Our church had prime land (albeit long and very narrow) that was not being used at all.  We decided that a garden would be a great way to engage the community.  After developing a first plan, we decided to hold an Open House and invite the entire community to attend and provide feedback.  The Mosman Daily agreed to publicise the event, and we posted announcements in local businesses.  The community turned out in masses, and after we presented our vision, the group engaged in lively discussion followed by continued conversations over coffee, tea and refreshments.  Our plan was working!

Whilst our initial vision was to sell independent plots, one of the attendees suggested a communal garden in which all gardeners worked together for the common good.  Ultimately we sold garden shares for $25 each, and gardeners were given a choice to have their shares as independent or communal.  Virtually everyone took the communal option, and we became a tightly knit group of people working together for a common good.  We now charge each household $30 for a one year membership, and the garden is 100% communal.  Probably the garden’s greatest achievement is the large number of enduring (and unlikely) friendships that have been formed.
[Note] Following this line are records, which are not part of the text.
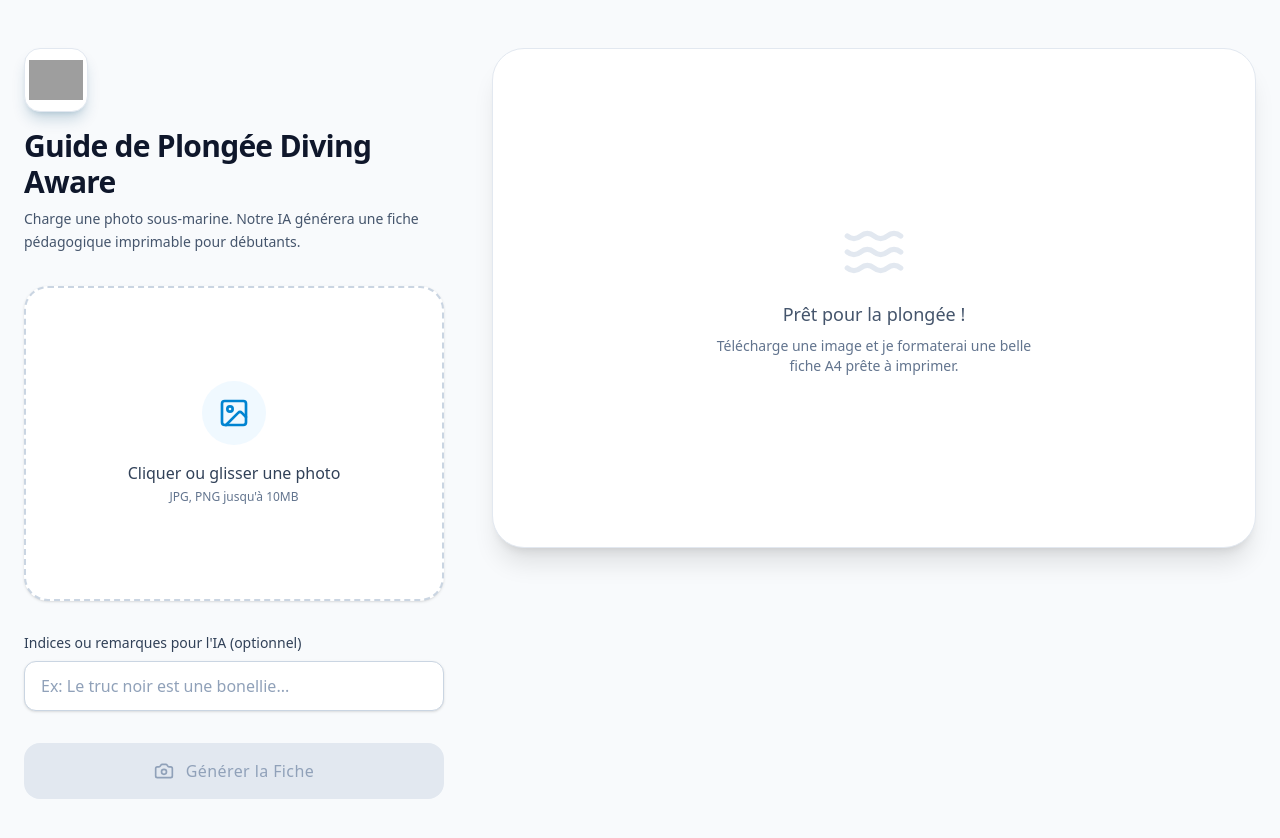
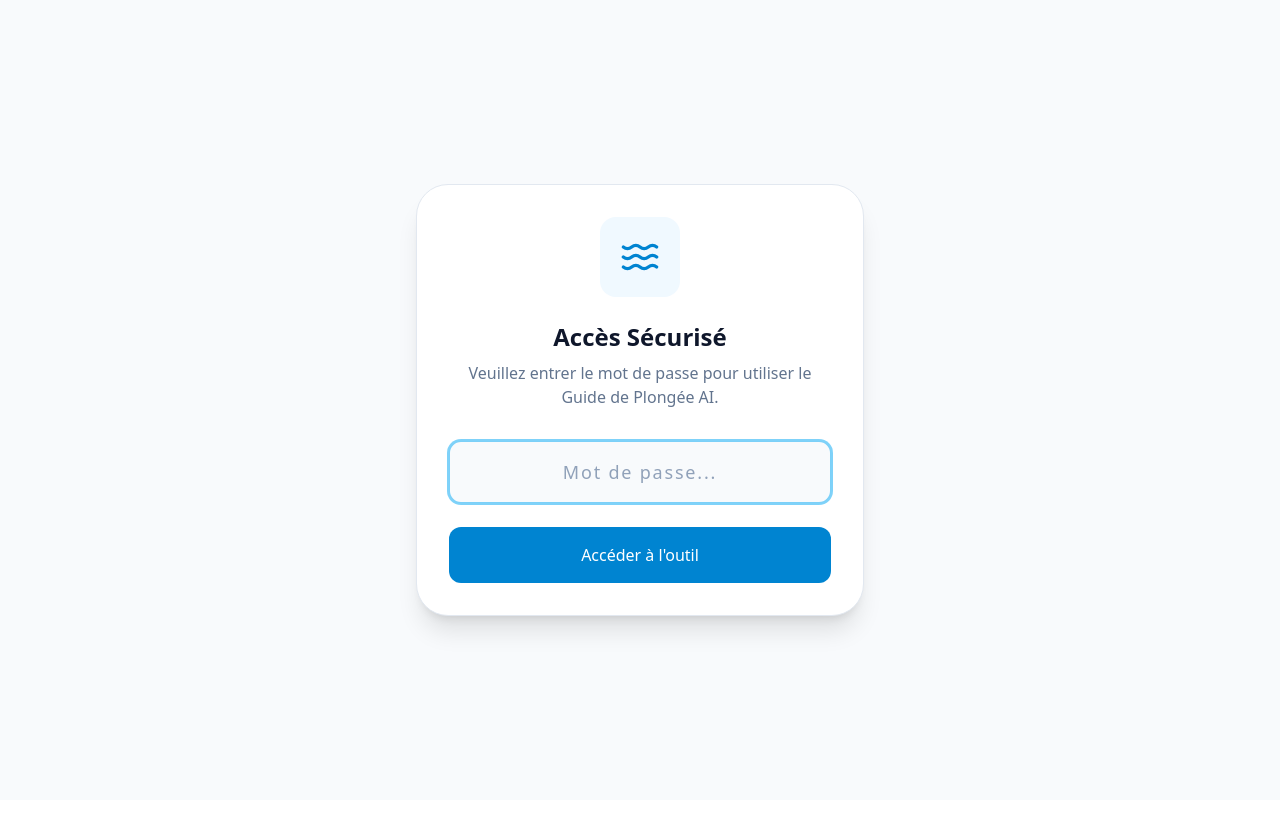
Before and after one commit to pjlgalland-hash/guide-diving-aware, a React (Vite) app: page / in a window 1280 px wide. Shown: the top 838 px of the page. After the commit the page ends 800 px from the top, so only its background shows below. Built offline with nearby package versions, Linux system fonts and the light colour scheme; grey boxes are pictures that could not be loaded.

Commit message:
feat: Add password protection for analysis
Implement basic password authentication to protect the analysis feature. Users must enter the correct password to proceed with image analysis. Includes login, logout, and authentication status persistence in local storage.

```diff
--- a/src/App.tsx
+++ b/src/App.tsx
@@ -70,13 +70,40 @@
   const [result, setResult] = useState<DiveAnalysis | null>(null);
   const [error, setError] = useState<string | null>(null);
   const [contextText, setContextText] = useState<string>('');
+  const [isAuthenticated, setIsAuthenticated] = useState(false);
+  const [passwordAttempt, setPasswordAttempt] = useState('');
   const fileInputRef = useRef<HTMLInputElement>(null);
 
   useEffect(() => {
+    // Check if already authenticated in local storage
+    const authStatus = localStorage.getItem('diving_aware_auth');
+    if (authStatus === 'true') {
+      setIsAuthenticated(true);
+    }
+
     return () => {
       if (imagePreview) URL.revokeObjectURL(imagePreview);
     };
   }, [imagePreview]);
+
+  const handleLogin = (e: React.FormEvent) => {
+    e.preventDefault();
+    if (passwordAttempt.toUpperCase() === 'AWARE2024') {
+      setIsAuthenticated(true);
+      localStorage.setItem('diving_aware_auth', 'true');
+      setError(null);
+    } else {
+      setError('Mot de passe incorrect.');
+    }
+  };
+
+  const handleLogout = () => {
+    setIsAuthenticated(false);
+    localStorage.removeItem('diving_aware_auth');
+    setResult(null);
+    setImageFile(null);
+    setImagePreview(null);
+  };
 
   const handleFileSelect = (file: File) => {
     if (!file.type.startsWith('image/')) {
@@ -196,7 +223,16 @@
       }
     } catch (err: any) {
       console.error(err);
-      setError(err.message || "Une erreur est survenue lors de l'analyse.");
+      let errorMessage = err.message || "Une erreur est survenue lors de l'analyse.";
+
+      // Intercept quota / region errors from Google API
+      if (errorMessage.includes('429') || errorMessage.includes('limit: 0') || errorMessage.includes('RESOURCE_EXHAUSTED')) {
+        errorMessage = "Service indisponible (Erreur de Quota Google). Si vous êtes en Europe, l'API gratuite est bloquée. L'administrateur du site doit activer la facturation (Pay-as-you-go) sur Google AI Studio pour autoriser les analyses.";
+      } else if (errorMessage.includes('503')) {
+        errorMessage = "Les serveurs de Google sont actuellement surchargés. Veuillez réessayer dans quelques instants.";
+      }
+
+      setError(errorMessage);
     } finally {
       setIsAnalyzing(false);
     }
@@ -206,6 +242,38 @@
     window.print();
   };
 
+  if (!isAuthenticated) {
+    return (
+      <div className="min-h-screen bg-slate-50 text-slate-800 font-sans flex items-center justify-center p-4">
+        <div className="bg-white p-8 rounded-[32px] shadow-xl border border-slate-200 max-w-md w-full flex flex-col items-center text-center">
+          <div className="w-20 h-20 rounded-2xl bg-sky-50 flex items-center justify-center mb-6">
+            <Waves className="w-10 h-10 text-sky-600" />
+          </div>
+          <h1 className="text-2xl font-bold text-slate-900 mb-2">Accès Sécurisé</h1>
+          <p className="text-slate-500 mb-8">Veuillez entrer le mot de passe pour utiliser le Guide de Plongée AI.</p>
+
+          <form onSubmit={handleLogin} className="w-full flex flex-col gap-4">
+            <input
+              type="password"
+              placeholder="Mot de passe..."
+              value={passwordAttempt}
+              onChange={(e) => setPasswordAttempt(e.target.value)}
+              className="w-full bg-slate-50 border border-slate-300 rounded-xl px-4 py-4 text-slate-900 placeholder:text-slate-400 focus:outline-none focus:ring-2 focus:ring-sky-500/50 focus:border-sky-500/50 text-center text-lg font-medium tracking-widest"
+              autoFocus
+            />
+            {error && <p className="text-red-500 text-sm font-medium">{error}</p>}
+            <button
+              type="submit"
+              className="w-full bg-sky-600 hover:bg-sky-700 text-white font-medium py-4 rounded-xl transition-colors mt-2"
+            >
+              Accéder à l'outil
+            </button>
+          </form>
+        </div>
+      </div>
+    );
+  }
+
   return (
     <div className="min-h-screen bg-slate-50 text-slate-800 font-sans selection:bg-sky-500/30 print:bg-white print:text-black">
       <div className="absolute inset-0 bg-[radial-gradient(ellipse_at_top,_var(--tw-gradient-stops))] from-sky-100/50 via-slate-50 to-slate-50 pointer-events-none print:hidden" />
@@ -214,6 +282,7 @@
         {/* Left Column: UI & Inputs */}
         <div className="w-full xl:w-[420px] shrink-0 flex flex-col gap-8 print:hidden">
           <header className="flex flex-col gap-4">
+            <div className="flex justify-between items-start">
               <div className="w-16 h-16 rounded-2xl bg-white flex items-center justify-center shadow-lg shadow-sky-900/20 overflow-hidden border border-slate-200">
                 {/* Le logo devra être placé dans le dossier public/logo.png */}
                 <img src="/logo.png" alt="Diving Aware Logo" className="w-full h-full object-contain p-1" onError={(e) => {
@@ -222,6 +291,10 @@
                   (e.target as HTMLImageElement).nextElementSibling?.classList.remove('hidden');
                 }} />
                 <Waves className="w-8 h-8 text-sky-800 hidden" />
+              </div>
+              <button onClick={handleLogout} className="text-xs font-semibold text-slate-400 hover:text-slate-600 underline underline-offset-4 px-2 py-1">
+                Déconnexion
+              </button>
             </div>
             <div>
               <h1 className="text-3xl font-semibold tracking-tight text-slate-900 mb-2">Guide de Plongée Diving Aware</h1>
```
Lines whose indentation alone changed are shown as unchanged.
What you’ll need to do
  1. Get your people together. Find a group of likeminded people and speak to your church council.
  • Community gardens are a group effort, but it helps if at least two/three person is committed to driving the activity.
  • Not everyone has to do everything. Some people might be most interested in designing or building the garden, while others are keen on planting. Some people want to be there every day, while others can only come once every couple of weeks. Some might want to cater for the gardeners, eventually using produce from the site.  You also need eye catching signs, someone to source tools out of people’s dusty sheds…
  1. Find a suitable site.
  • Decide early if you want to build on church property, or work with the community on another site.
  • Disused tennis courts, overflow parking and random patches of lawn have all become great community gardens.
  • Make sure your site has plenty of sunlight, is easily accessible and close to a water supply.
  • If there is already a garden in town, you could join in with them as a church.
  • No land? Then start with a garden working bee club: working in each other’s gardens, or visiting the elderly who are struggling to maintain theirs.  Some people focus on setting up links between fit young people with no land, and elderly people who don’t want to have to sell up, but can’t maintain their properties.
  • If you don’t have the space, people or time to make your own garden, consider getting involved in an established garden nearby.
Kippax Uniting Church

“The Kippax garden is a shared community one – rather than individual plots, we all work on any or all of the various garden beds on site.  It is great to see people come specifically to spend time in the garden, or to have children and families do some gardening on the way to or from one of the other activities, or people use it as a “waiting room activity” before one of the other events at Kippax.”

– Meg, Kippax Uniting Church

Resources